Elevate Difference

Reviews tagged disco

Rated O

Brooklyn’s noise rockers Oneida revel in not being able to be pinned down to a definition. They also are enormously motivated, as their newest offering, the triple album Rated O, can attest. While they have been classified as psych rock or krautrock, the influences on Rated O are wide ranging.

Fabric 39

Robert “Noise” Hood is one of the original members of the Detroit collective Underground Resistance (UR) and a solo DJ with an incredible discography. His work is informed by militant politics of music as a tool for social chance, and coming out of Reagan-era inner city Detroit, his radical views are personally informed.

Hard Candy

The great thing about following Madonna’s musical career is to see just exactly what sort of musical guise she’s going to adopt next. She’s always been heralded for her chameleon-like ability to change her image, but she’s equally restless with her musical style, letting her brand of dance-pop change along with her image. Her latest, her last for long-time label Warner Brothers, before her switch over to the record-breaking deal she inked with Live Nation, _Hard Candy _partners Madonna with some of the best urban-pop producers working today.
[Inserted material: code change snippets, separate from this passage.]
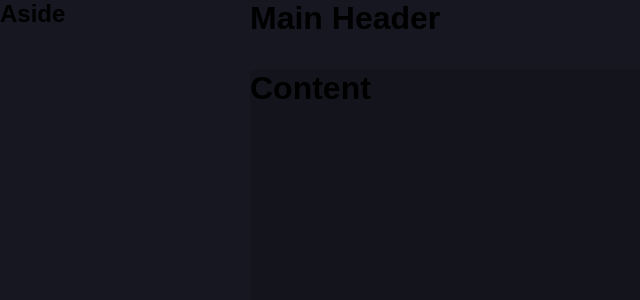
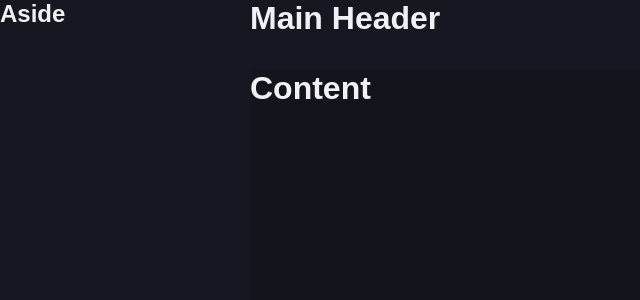
Before and after one commit to vitorSantanaDev/my-wallet-react, a React (Create React App) app: page / in a window 1280 px wide. Shown: the top 300 px of the page, without its empty margins (0-640 px from the left). Built offline with nearby package versions, Linux system fonts and the light colour scheme.

Commit message:
💄 Adding dynamic styles

```diff
--- a/src/components/Aside/styles.ts
+++ b/src/components/Aside/styles.ts
@@ -2,5 +2,6 @@ import styled from "styled-components";
 
 export const AsideWrapper = styled.aside `
   grid-area: AS;
-  background-color: #171721;
+  color: ${({ theme }) => theme.colors.white};
+  background-color: ${({ theme }) => theme.colors.secondary};
 `
--- a/src/components/Content/styles.ts
+++ b/src/components/Content/styles.ts
@@ -2,5 +2,6 @@ import styled from "styled-components";
 
 export const ContentWrapper = styled.div `
   grid-area: CT;
-  background-color: #14141C;
+  color: ${({ theme }) => theme.colors.white};
+  background-color: ${({ theme }) => theme.colors.primary};
 `
--- a/src/components/MainHeader/styles.ts
+++ b/src/components/MainHeader/styles.ts
@@ -2,5 +2,6 @@ import styled from "styled-components";
 
 export const MainHeaderElement = styled.header `
   grid-area: MH;
-  background-color: #171721;
+  color: ${({ theme }) => theme.colors.white};
+  background-color: ${({ theme }) => theme.colors.secondary};
 `
```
If you want to get the party started, here is the album to get the job done. Fabriclive.36 features James Murphy and Pat Mahoney on this release of electronic disco to minimal disco. The Fabriclive.X repetoire features a new artist release on a regular (if not monthly) basis out of the Fabric night club in London. These works are compliations of artists spun up for the night club dance crowd.

Perceptions of Pacha
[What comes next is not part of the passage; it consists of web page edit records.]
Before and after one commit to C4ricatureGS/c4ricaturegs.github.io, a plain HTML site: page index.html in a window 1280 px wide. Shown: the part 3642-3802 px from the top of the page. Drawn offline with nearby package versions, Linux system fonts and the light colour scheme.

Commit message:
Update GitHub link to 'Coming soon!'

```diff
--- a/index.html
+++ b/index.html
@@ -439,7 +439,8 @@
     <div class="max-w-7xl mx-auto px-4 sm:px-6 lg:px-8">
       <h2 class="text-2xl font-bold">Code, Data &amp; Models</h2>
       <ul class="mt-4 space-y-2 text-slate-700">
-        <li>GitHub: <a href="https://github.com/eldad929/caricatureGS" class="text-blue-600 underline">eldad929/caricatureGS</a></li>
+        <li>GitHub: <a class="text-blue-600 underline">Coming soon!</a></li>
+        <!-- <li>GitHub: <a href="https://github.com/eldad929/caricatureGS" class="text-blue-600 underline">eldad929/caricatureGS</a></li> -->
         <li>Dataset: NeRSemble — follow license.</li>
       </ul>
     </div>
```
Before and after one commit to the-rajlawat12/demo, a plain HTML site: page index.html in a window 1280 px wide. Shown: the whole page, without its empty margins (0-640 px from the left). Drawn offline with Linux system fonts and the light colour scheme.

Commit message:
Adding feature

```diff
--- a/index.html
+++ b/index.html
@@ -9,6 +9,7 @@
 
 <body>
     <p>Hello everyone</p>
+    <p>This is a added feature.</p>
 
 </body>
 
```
The most important thing to DJ Kiko Navarro is that “people must never stop dancing!” Although I’m not a consistent fan of house, and perfer hip hop when I feel the need to get down, Perceptions of Pacha definitely moved me. Kiko Navarro is a producer and remixer who started working as a DJ in 1990 in Mallorca, Spain and released his first CD compilation titled The Latin Sound of Pacha in a collaboration with Tommy Boy UK and Pacha Group in 2001.


Thunderball is an arty, urban collaboration of DJs that is comparable to a modern version of Dee-Lite. Cinescope is their latest offering to the tripped out gods of the discothèque. You could liken this 46-minute disc to Ali Baba and his forty thieves getting down with Shaft in Africa. Melding elements of Latin jazz, funk, reggae, disco, break beat and Indian strings, Cinescope takes listeners on a twelve-song magic carpet ride that is vibrant and worldly.